Single-sided manuscript letter in ink on "Buffalo Bill's Wild West" gilt-embossed headed notepaper, signed as 'Cody' by William F. Cody, aka "Buffalo Bill", to the foot. Dated 30th May 1908. The letter has a clipped corner to the top right, a couple of minor marks, a few old folds and some very faint traces of adhesive to the verso where once likely laid in an album, otherwise it is in very good condition.

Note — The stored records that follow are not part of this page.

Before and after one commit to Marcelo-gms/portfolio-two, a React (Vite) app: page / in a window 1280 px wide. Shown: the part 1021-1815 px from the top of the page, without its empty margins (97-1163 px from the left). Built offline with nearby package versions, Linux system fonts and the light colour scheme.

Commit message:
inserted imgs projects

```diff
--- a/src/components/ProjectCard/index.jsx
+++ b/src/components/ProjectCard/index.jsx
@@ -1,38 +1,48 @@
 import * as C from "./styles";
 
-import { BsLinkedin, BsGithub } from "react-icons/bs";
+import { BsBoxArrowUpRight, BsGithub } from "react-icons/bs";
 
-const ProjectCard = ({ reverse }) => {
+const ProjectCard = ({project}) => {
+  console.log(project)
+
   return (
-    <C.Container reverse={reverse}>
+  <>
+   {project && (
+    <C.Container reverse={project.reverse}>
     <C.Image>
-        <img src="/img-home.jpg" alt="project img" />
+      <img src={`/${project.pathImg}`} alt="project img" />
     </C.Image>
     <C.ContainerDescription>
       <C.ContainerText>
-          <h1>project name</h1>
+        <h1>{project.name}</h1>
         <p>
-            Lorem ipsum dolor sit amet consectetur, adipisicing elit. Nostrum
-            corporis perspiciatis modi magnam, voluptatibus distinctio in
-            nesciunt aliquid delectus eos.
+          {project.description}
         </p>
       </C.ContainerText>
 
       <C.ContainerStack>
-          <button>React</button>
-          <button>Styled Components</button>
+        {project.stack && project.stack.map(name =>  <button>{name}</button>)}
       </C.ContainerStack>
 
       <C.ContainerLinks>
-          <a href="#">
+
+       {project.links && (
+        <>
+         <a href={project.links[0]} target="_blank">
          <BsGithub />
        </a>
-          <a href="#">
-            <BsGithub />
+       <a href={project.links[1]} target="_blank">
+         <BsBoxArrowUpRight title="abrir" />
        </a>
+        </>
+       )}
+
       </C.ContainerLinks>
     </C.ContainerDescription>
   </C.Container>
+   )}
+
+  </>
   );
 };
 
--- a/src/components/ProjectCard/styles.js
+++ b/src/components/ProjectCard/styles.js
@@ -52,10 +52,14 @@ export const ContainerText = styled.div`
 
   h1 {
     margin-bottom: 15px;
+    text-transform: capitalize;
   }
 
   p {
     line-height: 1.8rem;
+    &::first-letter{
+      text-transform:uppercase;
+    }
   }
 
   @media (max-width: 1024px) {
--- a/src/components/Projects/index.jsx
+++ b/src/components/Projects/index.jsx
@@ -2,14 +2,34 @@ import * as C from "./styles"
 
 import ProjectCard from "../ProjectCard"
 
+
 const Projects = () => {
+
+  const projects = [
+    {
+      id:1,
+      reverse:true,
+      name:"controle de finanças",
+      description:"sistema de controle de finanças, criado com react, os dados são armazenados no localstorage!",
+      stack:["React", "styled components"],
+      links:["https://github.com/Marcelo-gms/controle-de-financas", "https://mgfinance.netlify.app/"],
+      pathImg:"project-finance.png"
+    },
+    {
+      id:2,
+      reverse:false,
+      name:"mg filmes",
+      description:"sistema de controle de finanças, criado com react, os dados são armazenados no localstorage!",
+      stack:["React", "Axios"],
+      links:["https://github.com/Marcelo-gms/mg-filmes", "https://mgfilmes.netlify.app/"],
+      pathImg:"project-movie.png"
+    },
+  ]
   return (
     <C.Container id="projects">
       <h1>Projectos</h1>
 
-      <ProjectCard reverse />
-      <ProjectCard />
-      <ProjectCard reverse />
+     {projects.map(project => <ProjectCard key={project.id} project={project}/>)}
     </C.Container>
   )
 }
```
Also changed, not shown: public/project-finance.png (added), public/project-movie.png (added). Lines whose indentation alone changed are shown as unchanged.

"Buck up, never say die" - a superb letter between two of the greatest figures of the American Old West. William F. Cody (1846-1917), known around the world as "Buffalo Bill", became a rider for the legendary Pony Express at the age of fifteen, later serving for the Union during the American Civil War, and then as a civilian scout for the US Army during the Indian Wars, receiving the Medal of Honor in 1872. From his early twenties his fame grew, and he began to take part in popular 'Wild West' variety shows up and down the country. In 1883, Cody founded his own show - "Buffalo Bill's Wild West" - a circus-like touring attraction which incorporated parades, feats of skill and staged races performed by a variety of 'horse-culture' groups including cowboys, American Indians, the US military, and performers from all over the world, with Turks, gauchos, Arabs, Mongols and Georgians all displaying their distinctive horses and colourful costumes. Many notable historical Old West figures also participated, including Calamity Jane, Annie Oakley, and Chief Sitting Bull, who appeared with a band of twenty of his braves. From 1887, Cody began touring throughout Europe to great acclaim, notably performing for Queen Victoria and Pope Leo XIII. In the present letter, he writes to Robert Haslam (1840-1912), aka "Pony Bob", reaching out with an encouraging reaffirmation of friendship, the pair of them now being in their later years: "How are you, I want / to keep in touch with the / few left of the Old Pony Riders.... There is no use in / allowing ourselves to feel / we are growing old - / Buck up, never say die". Haslam, born in London, came to the US as teenager and began working for the Pony Express soon after his arrival, ultimately becoming one of the most famous of its riders, perhaps second only to Cody himself. He is credited with having made the longest round trip of the Pony Express, totally 380 miles, however, his most celebrated ride came in 1861 when he rode 120 miles in 8 hours and 20 minutes while wounded, to carry the message of Abraham Lincoln's Inaugural Address. Cody and Haslam remained firm friends beyond their Pony Express days, collaborating on a variety of other endeavours, most notably accompanying each other on a diplomatic mission to negotiate the surrender of Sitting Bull in December 1890. A rare and evocative letter from one of the most iconic cultural figures of nineteenth-century America.
Stock code: 19664